Is there an easy way in Mathematica to find the number of partitions of $$n$$ into $$k$$ parts? Or equivalently, the number of partitions of $$n$$ with largest part equal to $$k$$?

I realize the function IntegerPartitions[n,{k}] will return a list of all such partitions, which I could count, but I am wondering if there is a more efficient method.

• There are functions PartitionsP and PartitionsQ that do this, but without the $k$ restriction so this only gives an upper bound. Oct 18 '20 at 14:47
• I do not follow that "or equivalently..." part. Oct 18 '20 at 14:55
• Anyway, it seems like it should just be Binomial[n+k,k] unless I am missing something big (like, UFO-size big). Oct 18 '20 at 14:58
• @DanielLichtblau This gives far too many for n=12,k=7 for example whereas IntegerPartitions[12, {7}] // Length is just 7 due to sorting and de-duplication. I don't think there's an easier way to get the number other than just generating them and taking the length. The only slightly more efficient thing to do would be re-implement an IntegerPartitions-like function and save on memory by not storing the partitions and counting as you go. Oct 18 '20 at 15:33
• @DanielLichtblau The number of partitions of $n$ into $k$ parts is the same as the number of partitions of $n$ into parts where the largest part is $k$. This follow easily from examining the Ferrers diagram of the partition. See en.wikipedia.org/wiki/…. Oct 18 '20 at 17:14

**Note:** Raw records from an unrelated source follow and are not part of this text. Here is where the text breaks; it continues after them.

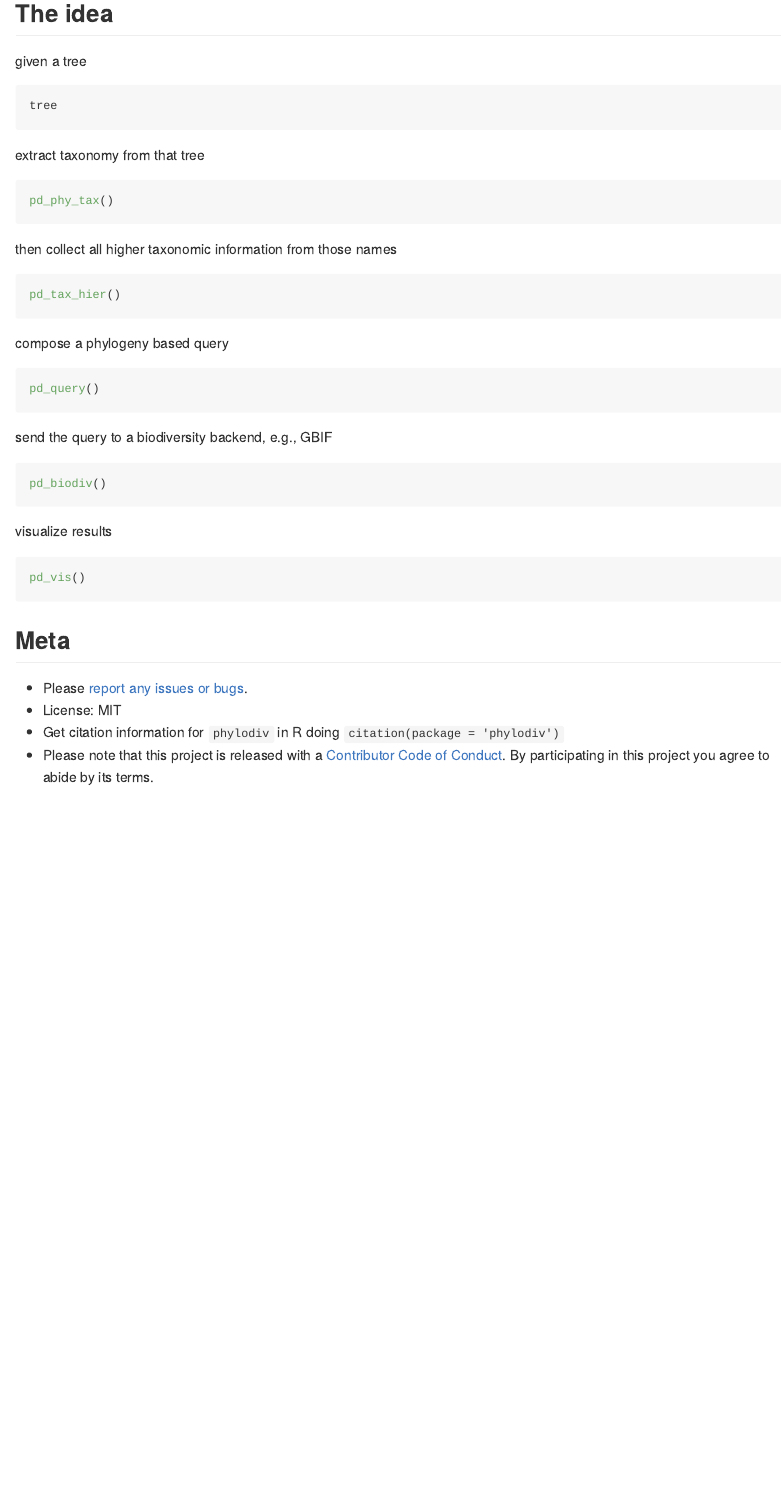
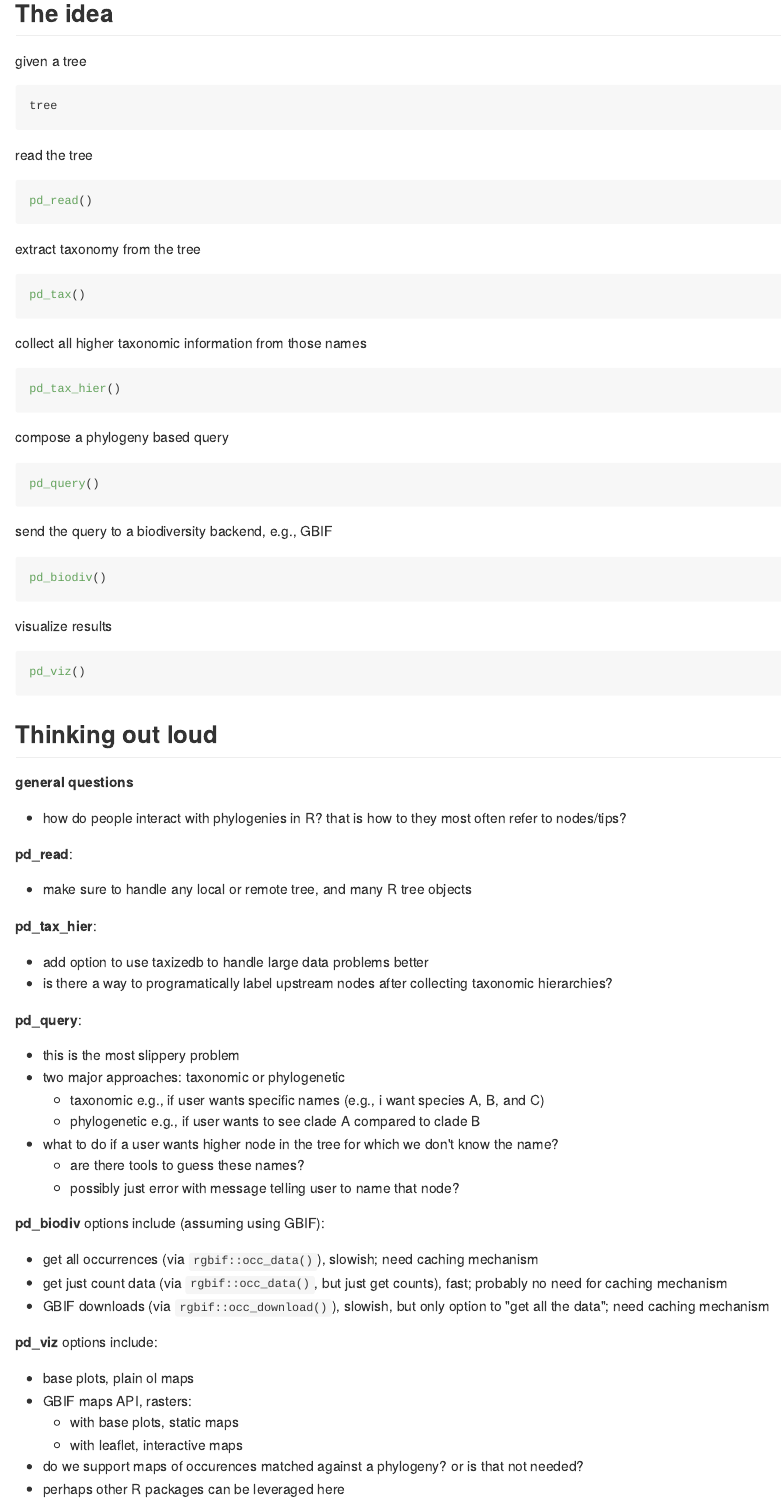
Before and after one commit to ropensci/phylodiv, an R Markdown document (README.Rmd): the page in a window 1100 px wide, from 430 px down. The pictures show the output file README.md that the author committed with the source, drawn offline in the style of GitHub; badge pictures from the web are left out.

Commit message:
update readme with thoughts out loud

````diff
--- a/README.Rmd
+++ b/README.Rmd
@@ -42,13 +42,19 @@ given a tree
 tree
 ```
 
-extract taxonomy from that tree
+read the tree
 
 ```r
-pd_phy_tax()
+pd_read()
 ```
 
-then collect all higher taxonomic information from those names
+extract taxonomy from the tree
+
+```r
+pd_tax()
+```
+
+collect all higher taxonomic information from those names
 
 ```r
 pd_tax_hier()
@@ -69,8 +75,42 @@ pd_biodiv()
 visualize results
 
 ```r
-pd_vis()
+pd_viz()
 ```
+
+## Thinking out loud
+
+**general questions**
+- how do people interact with phylogenies in R? that is how to they most often refer to nodes/tips?
+
+**pd_read**:
+- make sure to handle any local or remote tree, and many R tree objects
+
+**pd_tax_hier**:
+- add option to use taxizedb to handle large data problems better
+- is there a way to programatically label upstream nodes after collecting taxonomic hierarchies?
+
+**pd_query**:
+- this is the most slippery problem
+- two major approaches: taxonomic or phylogenetic
+    - taxonomic e.g., if user wants specific names (e.g., i want species A, B, and C)
+    - phylogenetic e.g., if user wants to see clade A compared to clade B
+- what to do if a user wants higher node in the tree for which we don't know the name?
+    - are there tools to guess these names?
+    - possibly just error with message telling user to name that node?
+
+**pd_biodiv** options include (assuming using GBIF):
+- get all occurrences (via `rgbif::occ_data()`), slowish; need caching mechanism
+- get just count data (via `rgbif::occ_data()`, but just get counts), fast; probably no need for caching mechanism
+- GBIF downloads (via `rgbif::occ_download()`), slowish, but only option to "get all the data"; need caching mechanism
+
+**pd_viz** options include:
+- base plots, plain ol maps
+- GBIF maps API, rasters:
+    - with base plots, static maps
+    - with leaflet, interactive maps
+- do we support maps of occurences matched against a phylogeny? or is that not needed?
+- perhaps other R packages can be leveraged here
 
 ## Meta
 
````
Also changed, not shown: README.md.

As mentioned in the comments, the wiki page gives a generating function solution for the partition of $$n$$ into exactly $$k$$ parts. For example, partitions of $$n$$ into $$k=5$$ parts correspond to the coefficients of $$z^n$$ in the following polynomial.

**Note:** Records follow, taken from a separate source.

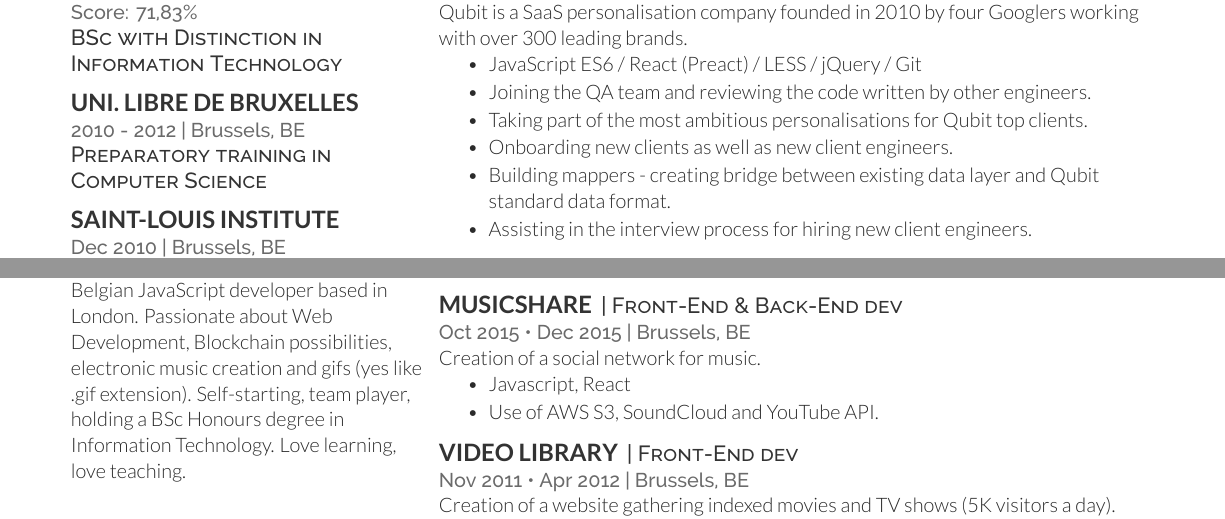
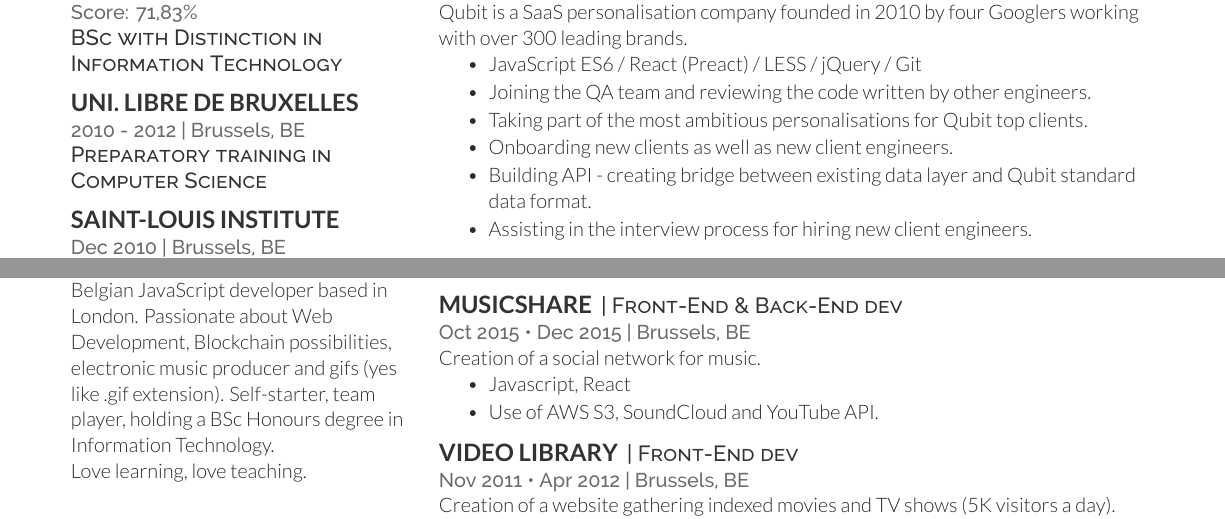
Before and after one commit to bokzor/my-resume, a LaTeX CV (my-resume.tex): two parts of the page, joined at a grey line, cut so that both start at the same text. Compiled offline with XeLaTeX.

Commit message:
Updating CV - typo and formulation

```diff
--- a/my-resume.tex
+++ b/my-resume.tex
@@ -89,8 +89,8 @@
 
 \section{Bio}
 % \subsection{About}
-Belgian JavaScript developer based in London. Passionate about Web Development, Blockchain possibilities, electronic music creation and gifs (yes like .gif extension).
-Self-starting, team player, holding a BSc Honours degree in Information Technology.
+Belgian JavaScript developer based in London. Passionate about Web Development, Blockchain possibilities, electronic music producer and gifs (yes like .gif extension).
+Self-starter, team player, holding a BSc Honours degree in Information Technology.\\
 Love learning, love teaching.
 \sectionsep
 
@@ -118,7 +118,7 @@
 \item Joining the QA team and reviewing the code written by other engineers.
 \item Taking part of the most ambitious personalisations for Qubit top clients.
 \item Onboarding new clients as well as new client engineers.
-\item Building mappers - creating bridge between existing data layer and Qubit standard data format.
+\item Building API - creating bridge between existing data layer and Qubit standard data format.
 \item Assisting in the interview process for hiring new client engineers.
 \end{tightemize}
 \sectionsep
```
Also changed, not shown: resume-maxime-hardy.pdf.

With[{k = 5}, Series[z^k Product[1/(1 - z^i), {i, 1, k}], {z, 0, 20}]]

z^5 + z^6 + 2 z^7 + 3 z^8 + 5 z^9 + 7 z^10 + 10 z^11 + 13 z^12 + 18 z^13 + 23 z^14 + 30 z^15 + 37 z^16 + 47 z^17 + 57 z^18 + 70 z^19 + 84 z^20

Define

partition[n_, k_] :=
Block[{z},
Coefficient[Series[z^k Product[1/(1 - z^i), {i, 1, k}], {z, 0, n}], z, n]]

A method which is about 20 times faster is the following partition2[n,k].

partition2[n_, k_] :=
Block[{c, t},
c = ConstantArray[1, n + 1];
t = c;
Do[
Do[t[[Range[i + 1, n + 1]]] += c[[Range[n + 1 - i]]], {i, j, n, j}];
c = t,
{j, 2, k}];
c[[-k - 1]]
]

Timings...

With[{n = 60},
{AbsoluteTiming[Sum[Length[IntegerPartitions[n, {k}]], {k, 1, n}]],
AbsoluteTiming[Sum[partition[n, k], {k, 1, n}]],
AbsoluteTiming[Sum[partition2[n, k], {k, 1, n}]]}
]

{{0.287107, 966467}, {0.945235, 966467}, {0.054166, 966467}}